ACTION ITEM: Only lines that contain the word "class" are to be returned from the data below.

SUPPLIED DATA:
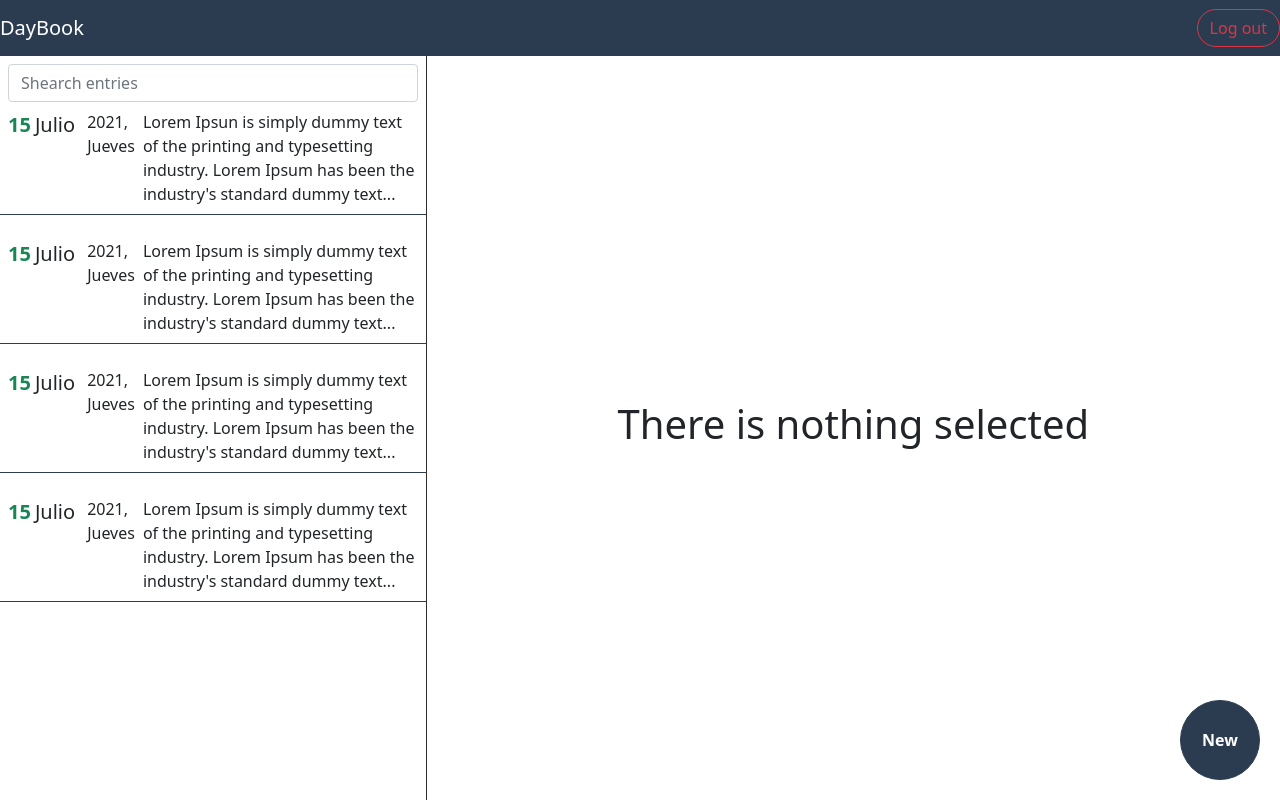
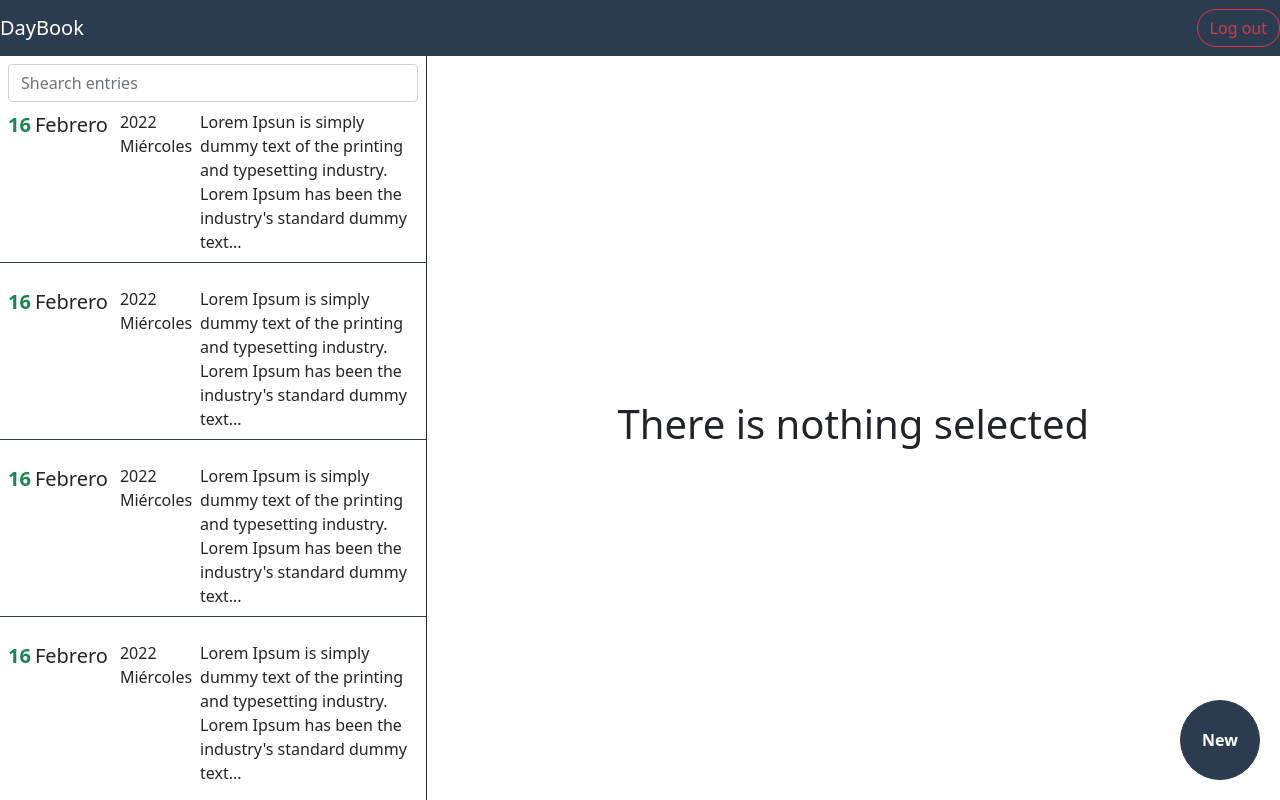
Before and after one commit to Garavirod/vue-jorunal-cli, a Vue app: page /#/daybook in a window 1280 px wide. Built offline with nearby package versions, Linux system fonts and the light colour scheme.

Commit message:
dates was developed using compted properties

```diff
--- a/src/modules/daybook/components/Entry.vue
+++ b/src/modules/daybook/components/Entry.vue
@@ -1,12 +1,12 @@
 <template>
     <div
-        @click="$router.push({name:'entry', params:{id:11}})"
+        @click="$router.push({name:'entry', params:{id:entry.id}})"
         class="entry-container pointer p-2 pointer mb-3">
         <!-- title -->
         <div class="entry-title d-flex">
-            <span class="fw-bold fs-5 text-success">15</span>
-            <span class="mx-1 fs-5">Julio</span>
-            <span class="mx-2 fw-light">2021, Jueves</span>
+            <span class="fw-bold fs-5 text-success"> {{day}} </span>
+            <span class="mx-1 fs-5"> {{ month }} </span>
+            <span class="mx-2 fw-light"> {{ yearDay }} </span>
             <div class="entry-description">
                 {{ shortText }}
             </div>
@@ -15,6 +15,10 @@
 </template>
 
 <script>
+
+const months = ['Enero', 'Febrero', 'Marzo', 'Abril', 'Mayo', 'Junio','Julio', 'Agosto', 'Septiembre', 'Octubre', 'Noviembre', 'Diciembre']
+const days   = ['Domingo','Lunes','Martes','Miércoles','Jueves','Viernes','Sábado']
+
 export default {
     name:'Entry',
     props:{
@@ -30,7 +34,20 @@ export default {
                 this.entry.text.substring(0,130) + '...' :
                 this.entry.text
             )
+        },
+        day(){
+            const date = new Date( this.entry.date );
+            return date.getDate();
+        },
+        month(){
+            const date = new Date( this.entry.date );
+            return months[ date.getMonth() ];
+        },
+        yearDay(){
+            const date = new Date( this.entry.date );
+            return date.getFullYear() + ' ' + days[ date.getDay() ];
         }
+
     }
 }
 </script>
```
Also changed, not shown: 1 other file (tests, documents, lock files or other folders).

...

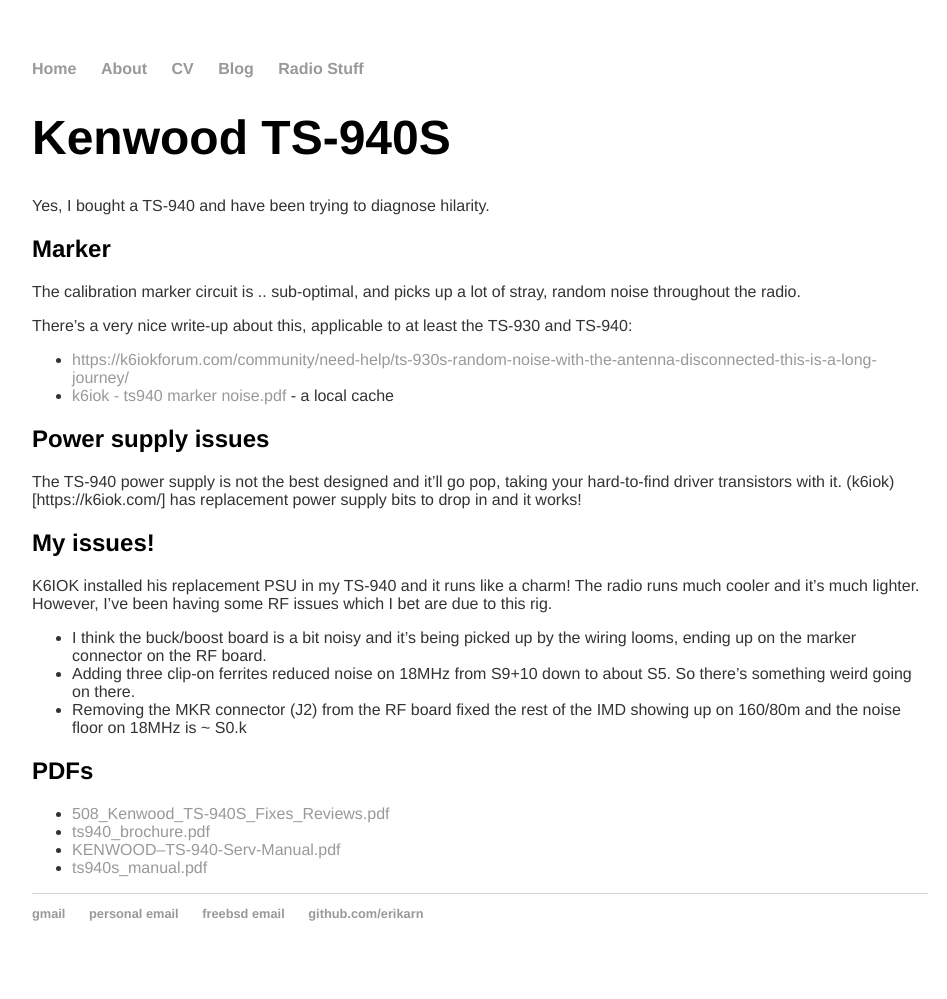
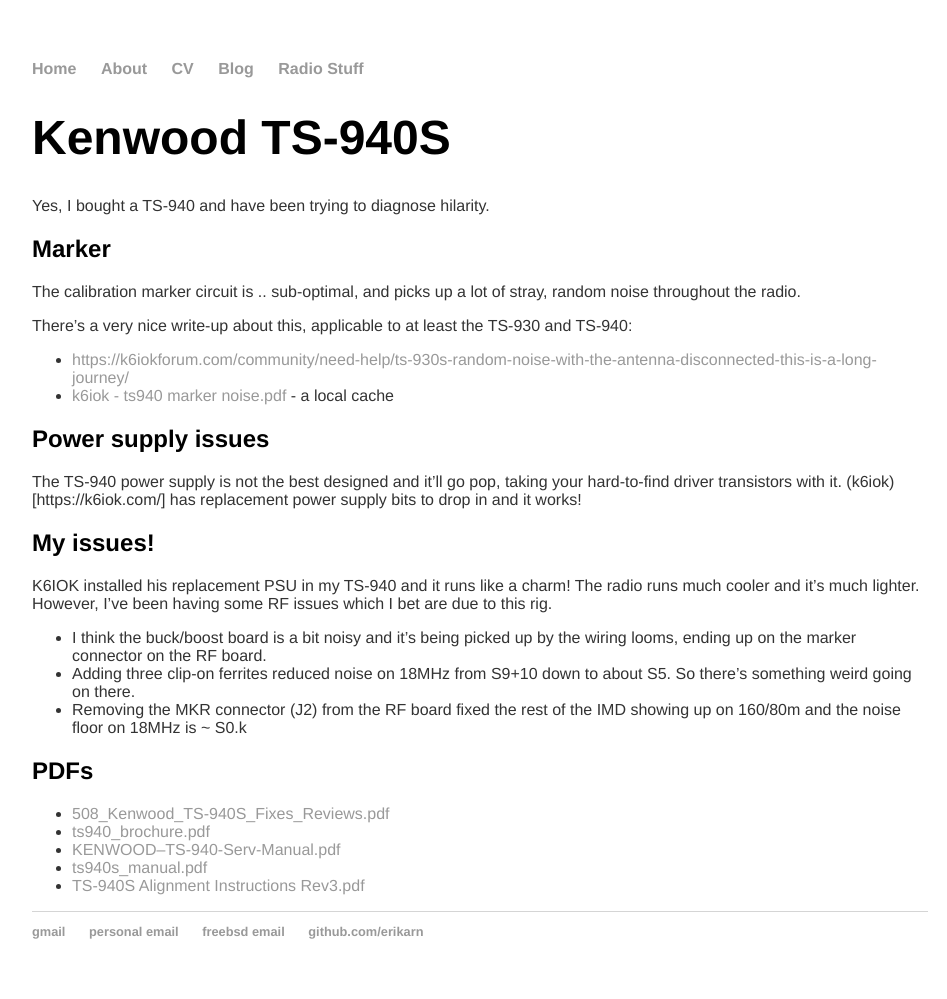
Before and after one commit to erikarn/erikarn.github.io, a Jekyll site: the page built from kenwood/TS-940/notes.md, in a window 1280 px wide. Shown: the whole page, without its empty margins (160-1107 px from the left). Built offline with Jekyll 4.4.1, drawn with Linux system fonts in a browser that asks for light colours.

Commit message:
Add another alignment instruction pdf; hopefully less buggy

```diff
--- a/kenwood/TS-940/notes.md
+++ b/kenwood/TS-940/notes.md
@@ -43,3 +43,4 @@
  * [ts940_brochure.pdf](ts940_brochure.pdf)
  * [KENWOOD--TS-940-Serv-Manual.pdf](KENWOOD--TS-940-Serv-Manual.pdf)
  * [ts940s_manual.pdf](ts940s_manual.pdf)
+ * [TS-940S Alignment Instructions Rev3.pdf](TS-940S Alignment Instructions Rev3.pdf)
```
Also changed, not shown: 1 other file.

--

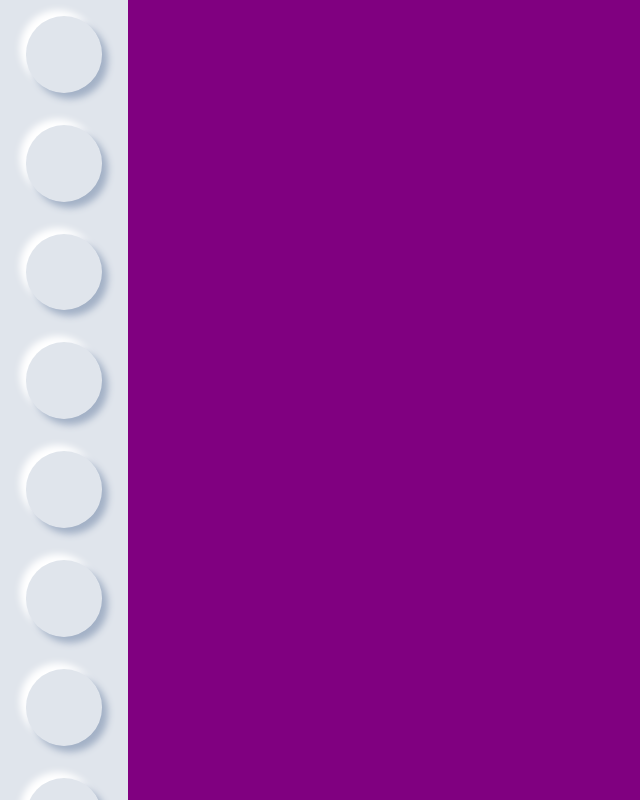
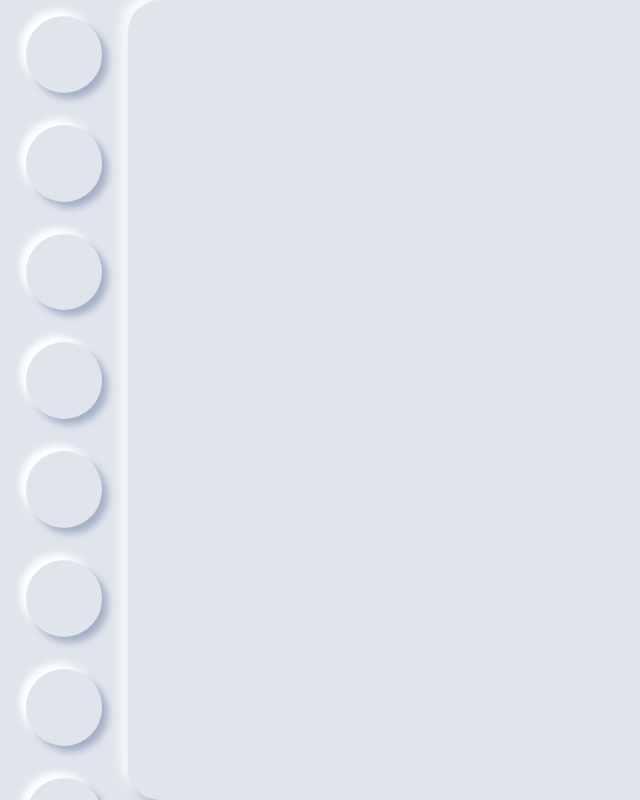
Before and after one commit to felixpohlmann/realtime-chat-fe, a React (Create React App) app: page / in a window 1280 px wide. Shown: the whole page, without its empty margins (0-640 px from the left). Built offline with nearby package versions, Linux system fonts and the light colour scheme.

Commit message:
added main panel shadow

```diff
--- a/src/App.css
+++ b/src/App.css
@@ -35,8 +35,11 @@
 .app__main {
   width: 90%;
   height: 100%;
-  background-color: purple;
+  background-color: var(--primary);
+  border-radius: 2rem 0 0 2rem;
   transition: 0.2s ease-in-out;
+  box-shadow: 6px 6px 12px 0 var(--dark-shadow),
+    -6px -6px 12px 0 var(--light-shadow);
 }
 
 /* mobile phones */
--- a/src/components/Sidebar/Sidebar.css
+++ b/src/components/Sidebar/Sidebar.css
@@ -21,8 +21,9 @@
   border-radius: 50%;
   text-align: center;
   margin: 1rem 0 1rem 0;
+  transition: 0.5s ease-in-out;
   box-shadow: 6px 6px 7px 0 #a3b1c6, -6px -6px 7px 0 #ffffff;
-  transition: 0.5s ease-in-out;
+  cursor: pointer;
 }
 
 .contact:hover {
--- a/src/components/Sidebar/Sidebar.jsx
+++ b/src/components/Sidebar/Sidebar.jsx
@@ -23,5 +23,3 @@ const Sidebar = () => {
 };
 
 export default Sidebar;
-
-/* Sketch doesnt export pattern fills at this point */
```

RESPONSE BOX:
         class="entry-container pointer p-2 pointer mb-3">
         <div class="entry-title d-flex">
-            <span class="fw-bold fs-5 text-success">15</span>
-            <span class="mx-1 fs-5">Julio</span>
-            <span class="mx-2 fw-light">2021, Jueves</span>
+            <span class="fw-bold fs-5 text-success"> {{day}} </span>
+            <span class="mx-1 fs-5"> {{ month }} </span>
+            <span class="mx-2 fw-light"> {{ yearDay }} </span>
             <div class="entry-description">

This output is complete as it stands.